[ASSIGNMENT] Which lines below contain "never"? Copy every one of them.

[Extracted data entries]
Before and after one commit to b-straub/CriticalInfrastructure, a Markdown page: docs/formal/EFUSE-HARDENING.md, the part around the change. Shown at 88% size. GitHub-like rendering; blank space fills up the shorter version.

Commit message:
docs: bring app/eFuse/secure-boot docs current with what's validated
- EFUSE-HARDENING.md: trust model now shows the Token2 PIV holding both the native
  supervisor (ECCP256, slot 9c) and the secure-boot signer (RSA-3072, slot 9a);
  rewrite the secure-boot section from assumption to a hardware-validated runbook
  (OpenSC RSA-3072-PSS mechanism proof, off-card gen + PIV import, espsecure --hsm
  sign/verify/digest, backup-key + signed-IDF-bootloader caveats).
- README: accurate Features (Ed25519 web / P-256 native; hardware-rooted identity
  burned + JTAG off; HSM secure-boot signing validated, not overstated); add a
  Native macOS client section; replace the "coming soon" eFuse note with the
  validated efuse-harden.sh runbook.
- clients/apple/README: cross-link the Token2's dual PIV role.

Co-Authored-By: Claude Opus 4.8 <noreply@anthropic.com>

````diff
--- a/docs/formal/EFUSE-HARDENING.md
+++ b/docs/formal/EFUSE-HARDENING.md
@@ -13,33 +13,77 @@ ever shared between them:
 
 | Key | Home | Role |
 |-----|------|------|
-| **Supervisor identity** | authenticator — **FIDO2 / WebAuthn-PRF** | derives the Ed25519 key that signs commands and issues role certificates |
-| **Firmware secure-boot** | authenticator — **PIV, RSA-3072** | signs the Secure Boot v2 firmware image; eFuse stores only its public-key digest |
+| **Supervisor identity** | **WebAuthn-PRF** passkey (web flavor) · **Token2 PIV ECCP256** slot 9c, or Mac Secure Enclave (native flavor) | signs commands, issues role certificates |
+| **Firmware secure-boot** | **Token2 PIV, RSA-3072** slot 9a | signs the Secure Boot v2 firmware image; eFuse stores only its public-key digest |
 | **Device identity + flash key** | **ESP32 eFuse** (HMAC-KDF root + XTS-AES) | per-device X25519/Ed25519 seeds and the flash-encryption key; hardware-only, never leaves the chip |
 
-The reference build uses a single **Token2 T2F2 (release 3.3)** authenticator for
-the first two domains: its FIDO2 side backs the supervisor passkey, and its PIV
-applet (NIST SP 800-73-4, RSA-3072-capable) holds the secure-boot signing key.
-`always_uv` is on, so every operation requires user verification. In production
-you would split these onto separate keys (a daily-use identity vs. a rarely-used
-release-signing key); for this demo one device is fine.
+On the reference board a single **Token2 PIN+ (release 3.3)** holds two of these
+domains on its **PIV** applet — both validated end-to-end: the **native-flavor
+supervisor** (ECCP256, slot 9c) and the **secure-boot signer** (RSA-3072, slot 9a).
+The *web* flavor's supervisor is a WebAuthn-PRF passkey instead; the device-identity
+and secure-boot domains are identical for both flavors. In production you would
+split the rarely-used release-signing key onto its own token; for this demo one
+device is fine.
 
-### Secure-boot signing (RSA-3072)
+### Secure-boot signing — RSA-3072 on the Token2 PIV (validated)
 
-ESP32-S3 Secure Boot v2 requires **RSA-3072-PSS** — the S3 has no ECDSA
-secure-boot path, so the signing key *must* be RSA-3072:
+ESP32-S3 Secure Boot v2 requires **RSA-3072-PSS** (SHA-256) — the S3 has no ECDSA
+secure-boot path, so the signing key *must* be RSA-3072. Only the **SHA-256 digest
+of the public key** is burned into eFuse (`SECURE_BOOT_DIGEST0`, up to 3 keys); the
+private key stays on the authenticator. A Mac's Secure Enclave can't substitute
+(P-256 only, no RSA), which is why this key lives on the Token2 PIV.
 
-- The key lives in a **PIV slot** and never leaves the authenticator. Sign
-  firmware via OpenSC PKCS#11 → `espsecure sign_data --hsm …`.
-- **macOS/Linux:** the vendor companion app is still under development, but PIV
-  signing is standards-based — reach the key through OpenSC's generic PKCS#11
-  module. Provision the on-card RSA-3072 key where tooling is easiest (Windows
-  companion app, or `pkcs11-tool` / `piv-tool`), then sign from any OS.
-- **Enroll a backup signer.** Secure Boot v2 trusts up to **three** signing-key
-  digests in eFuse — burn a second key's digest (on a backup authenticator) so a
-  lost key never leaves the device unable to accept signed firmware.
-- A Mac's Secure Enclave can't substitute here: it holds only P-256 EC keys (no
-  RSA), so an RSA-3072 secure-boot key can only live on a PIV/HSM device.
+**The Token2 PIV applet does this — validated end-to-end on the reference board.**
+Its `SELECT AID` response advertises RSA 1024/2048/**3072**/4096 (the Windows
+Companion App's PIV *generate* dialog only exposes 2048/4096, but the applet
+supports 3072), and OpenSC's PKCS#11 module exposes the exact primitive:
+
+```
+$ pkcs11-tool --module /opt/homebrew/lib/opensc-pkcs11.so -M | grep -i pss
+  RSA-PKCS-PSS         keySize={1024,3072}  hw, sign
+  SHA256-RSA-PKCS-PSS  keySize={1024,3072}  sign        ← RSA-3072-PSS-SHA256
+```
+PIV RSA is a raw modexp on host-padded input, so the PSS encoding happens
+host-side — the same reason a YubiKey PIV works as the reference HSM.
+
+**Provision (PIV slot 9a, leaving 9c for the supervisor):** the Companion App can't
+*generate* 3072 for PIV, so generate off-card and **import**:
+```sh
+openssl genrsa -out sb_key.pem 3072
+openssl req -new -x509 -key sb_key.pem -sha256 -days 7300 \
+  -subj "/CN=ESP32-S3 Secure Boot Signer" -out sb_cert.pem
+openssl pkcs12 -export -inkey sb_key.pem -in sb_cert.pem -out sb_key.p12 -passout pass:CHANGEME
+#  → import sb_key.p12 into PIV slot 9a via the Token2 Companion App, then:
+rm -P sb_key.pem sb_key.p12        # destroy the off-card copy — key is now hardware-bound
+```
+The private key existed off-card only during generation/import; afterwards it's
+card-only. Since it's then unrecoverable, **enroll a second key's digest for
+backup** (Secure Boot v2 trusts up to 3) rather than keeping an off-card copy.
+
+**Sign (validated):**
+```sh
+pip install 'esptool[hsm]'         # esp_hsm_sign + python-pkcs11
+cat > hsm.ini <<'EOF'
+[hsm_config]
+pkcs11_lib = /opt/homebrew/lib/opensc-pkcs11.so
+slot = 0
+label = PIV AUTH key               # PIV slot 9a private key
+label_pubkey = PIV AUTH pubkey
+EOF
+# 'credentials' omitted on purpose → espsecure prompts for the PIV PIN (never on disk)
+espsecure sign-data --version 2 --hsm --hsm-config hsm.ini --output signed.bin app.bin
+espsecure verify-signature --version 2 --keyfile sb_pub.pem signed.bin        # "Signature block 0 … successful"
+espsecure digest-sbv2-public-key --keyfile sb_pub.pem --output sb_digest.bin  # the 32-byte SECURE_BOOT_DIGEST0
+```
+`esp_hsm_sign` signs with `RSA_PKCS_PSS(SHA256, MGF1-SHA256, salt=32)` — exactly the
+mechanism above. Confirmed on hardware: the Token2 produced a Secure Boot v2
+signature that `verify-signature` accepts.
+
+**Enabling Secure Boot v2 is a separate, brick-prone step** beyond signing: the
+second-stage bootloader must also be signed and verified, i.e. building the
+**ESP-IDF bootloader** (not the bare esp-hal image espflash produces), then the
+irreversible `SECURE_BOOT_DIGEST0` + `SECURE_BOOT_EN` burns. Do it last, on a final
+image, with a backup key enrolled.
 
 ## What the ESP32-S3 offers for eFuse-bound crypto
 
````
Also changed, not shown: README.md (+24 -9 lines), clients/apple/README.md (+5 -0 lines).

[OUTPUT FOR THIS TASK]
 | **Device identity + flash key** | **ESP32 eFuse** (HMAC-KDF root + XTS-AES) | per-device X25519/Ed25519 seeds and the flash-encryption key; hardware-only, never leaves the chip |
-- The key lives in a **PIV slot** and never leaves the authenticator. Sign
-  lost key never leaves the device unable to accept signed firmware.
+# 'credentials' omitted on purpose → espsecure prompts for the PIV PIN (never on disk)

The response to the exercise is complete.